→ Task item
Say how many lines of the data below have the word "class" in them. Add nothing else.

→ Given records
⟨

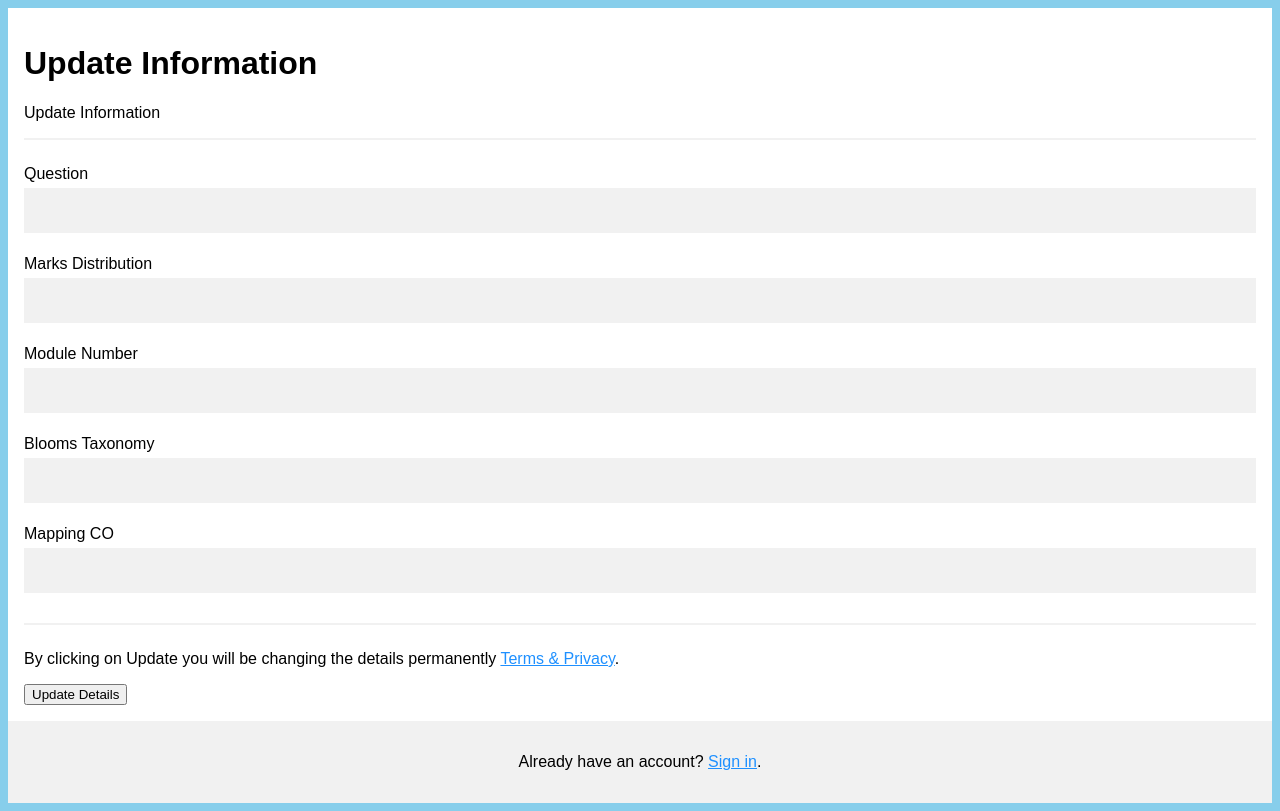
After one commit to 2001-kushalbasak/Alopath, a PHP site: page /final/doc_update_info.php?id=1 in a window 1280 px wide. The commit adds this page. Run offline with PHP 8.4, Linux system fonts and the light colour scheme; data that the repository does not hold is empty; a stand-in replaces the project's code that opens the database connection.

Commit message:
delete present doc from hospitals functionality added / dashboard of doctors beautification / working update button values passing to doc_info_update.php via get method /from login page to hospital dashboard values(name,username,qual...) properlyfetching via session method

```diff
--- /dev/null
+++ b/loginasdoc/doc_update_info.php
@@ -0,0 +1,153 @@
+<?php include("database_connection.php");
+error_reporting(0);
+$id= $_GET['id'];
+
+$query= "SELECT * FROM question_paper_table where id = '$id'";
+$data = mysqli_query($conn,$query);
+
+$total = mysqli_num_rows($data);
+$result=mysqli_fetch_assoc($data);
+?>
+
+
+<!DOCTYPE html>
+<html>
+<head>
+<meta name="viewport" content="width=device-width, initial-scale=1">
+<style>
+body {
+  font-family: Arial, Helvetica, sans-serif;
+  background-color: skyblue;
+}
+
+* {
+  box-sizing: border-box;
+}
+
+/* Add padding to containers */
+.container {
+  padding: 16px;
+  background-color: white;
+}
+
+/* Full-width input fields */
+input[type=text], input[type=password] {
+  width: 100%;
+  padding: 15px;
+  margin: 5px 0 22px 0;
+  display: inline-block;
+  border: none;
+  background: #f1f1f1;
+}
+
+input[type=text]:focus, input[type=password]:focus {
+  background-color: #ddd;
+  outline: none;
+}
+
+/* Overwrite default styles of hr */
+hr {
+  border: 1px solid #f1f1f1;
+  margin-bottom: 25px;
+}
+
+/* Set a style for the submit button */
+.registerbtn {
+  background-color: #04AA6D;
+  color: white;
+  padding: 16px 20px;
+  margin: 8px 0;
+  border: none;
+  cursor: pointer;
+  width: 100%;
+  opacity: 0.9;
+}
+
+.registerbtn:hover {
+  opacity: 1;
+}
+
+/* Add a blue text color to links */
+a {
+  color: dodgerblue;
+}
+
+/* Set a grey background color and center the text of the "sign in" section */
+.signin {
+  background-color: #f1f1f1;
+  text-align: center;
+}
+</style>
+</head>
+<body>
+
+<form action="#" method="POST">
+  <div class="container">
+    <h1>Update Information</h1>
+    <p>Update Information</p>
+    <hr>
+
+    <label>Question</label>
+    <input type="text" value="<?php echo $result['Question']; ?>" class ="input" name="question" required>
+
+    <label>Marks Distribution</label>
+    <input type="text" value="<?php echo $result['Marks_distribution']; ?>" class ="input" name="marks" required>
+
+    <label>Module Number</label>
+    <input type="text" value="<?php echo $result['Module_no']; ?>" class ="input" name="mod_num" required>
+
+    <label>Blooms Taxonomy</label>
+    <input type="text" value="<?php echo $result['Blooms_Taxonomy']; ?>" class ="input" name="blooms" required>
+
+    <label>Mapping CO</label>
+    <input type="text" value="<?php echo $result['Mapping_co']; ?>" class ="input" name="co" required>
+
+    <hr>
+    <p>By clicking on Update you will be changing the details permanently  <a href="#"> Terms & Privacy</a>.</p>
+
+    <div class="input_field">
+      <input type="submit" value="Update Details" class="btn"
+             name = "update">
+      </div>
+  </div>
+
+  <div class="container signin">
+    <p>Already have an account? <a href="#">Sign in</a>.</p>
+  </div>
+</form>
+
+</body>
+</html>
+
+
+<?php
+    if($_POST['update'])
+    {
+        $question = $_POST['question'];
+        $marks = $_POST['marks'];
+        $module = $_POST['mod_num'];
+        $blooms_tax = $_POST['blooms'];
+        $m_co = $_POST['co'];
+
+
+        $query = "UPDATE question_paper_table set Question= '$question',Marks_distribution= '$marks', Module_no = '$module', Blooms_Taxonomy= '$blooms_tax', Mapping_co='$m_co' WHERE id = '$id'";
+
+           $data =mysqli_query($conn,$query);
+
+           if($data)
+           {
+               echo "<script>alert('Record Updated')</script>";
+               ?>
+
+            <meta http-equiv="refresh" content = "0; url = http://localhost/final/display.php" />
+
+
+            <?php
+            }
+           else
+           {
+               echo "Failed to Update";
+           }
+    }
+
+           ?>
--- a/loginasdoc/login.php
+++ b/loginasdoc/login.php
@@ -13,6 +13,7 @@ if (isset($_POST['uname']) && isset($_POST['password'])) {
 
 	$uname = validate($_POST['uname']);
 	$pass = validate($_POST['password']);
+
 
 	if (empty($uname)) {
 		header("Location: index.php?error=User Name is required");
@@ -35,6 +36,8 @@ if (isset($_POST['uname']) && isset($_POST['password'])) {
             	$_SESSION['user_name'] = $row['user_name'];
             	$_SESSION['name'] = $row['name'];
             	$_SESSION['id'] = $row['id'];
+                $_SESSION['doc_un_id'] = $row['doc_un_id'];
+                $_SESSION['qualification'] = $row['qualification'];
             	header("Location: home.php");
 		        exit();
             }else{
--- a/loginashos/presentdoc/delete.php
+++ b/loginashos/presentdoc/delete.php
@@ -1,9 +1,9 @@
 <?php
 include ("../../loginasdoc/db_conn.php");
 
-$id= $_GET['id'];
+$id= $_GET['doc_id'];
 
-$query= "DELETE FROM `doc_temp_list` WHERE id = $id";
+$query= "DELETE FROM `doc_temp_list` WHERE doc_un_id = $id";
 $data = mysqli_query($conn,$query);
 
 if($data)
--- a/loginashos/presentdoc/presentdoc.php
+++ b/loginashos/presentdoc/presentdoc.php
@@ -83,7 +83,7 @@ if($total !=0)
         <td>".$result['specialization']."</td>
         <td>".$result['image']."</td>
 
-        <td><a href='#'><input type='submit' value='Delete' class='delete'></a>
+        <td><a href='delete.php?doc_id=$result[doc_un_id]'><input type='submit' value='Delete' class='delete'></a>
 
         </td>
 
```
Also changed, not shown: loginasdoc/home.php (+45 -2 lines).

⟩

→ Response to the exercise
11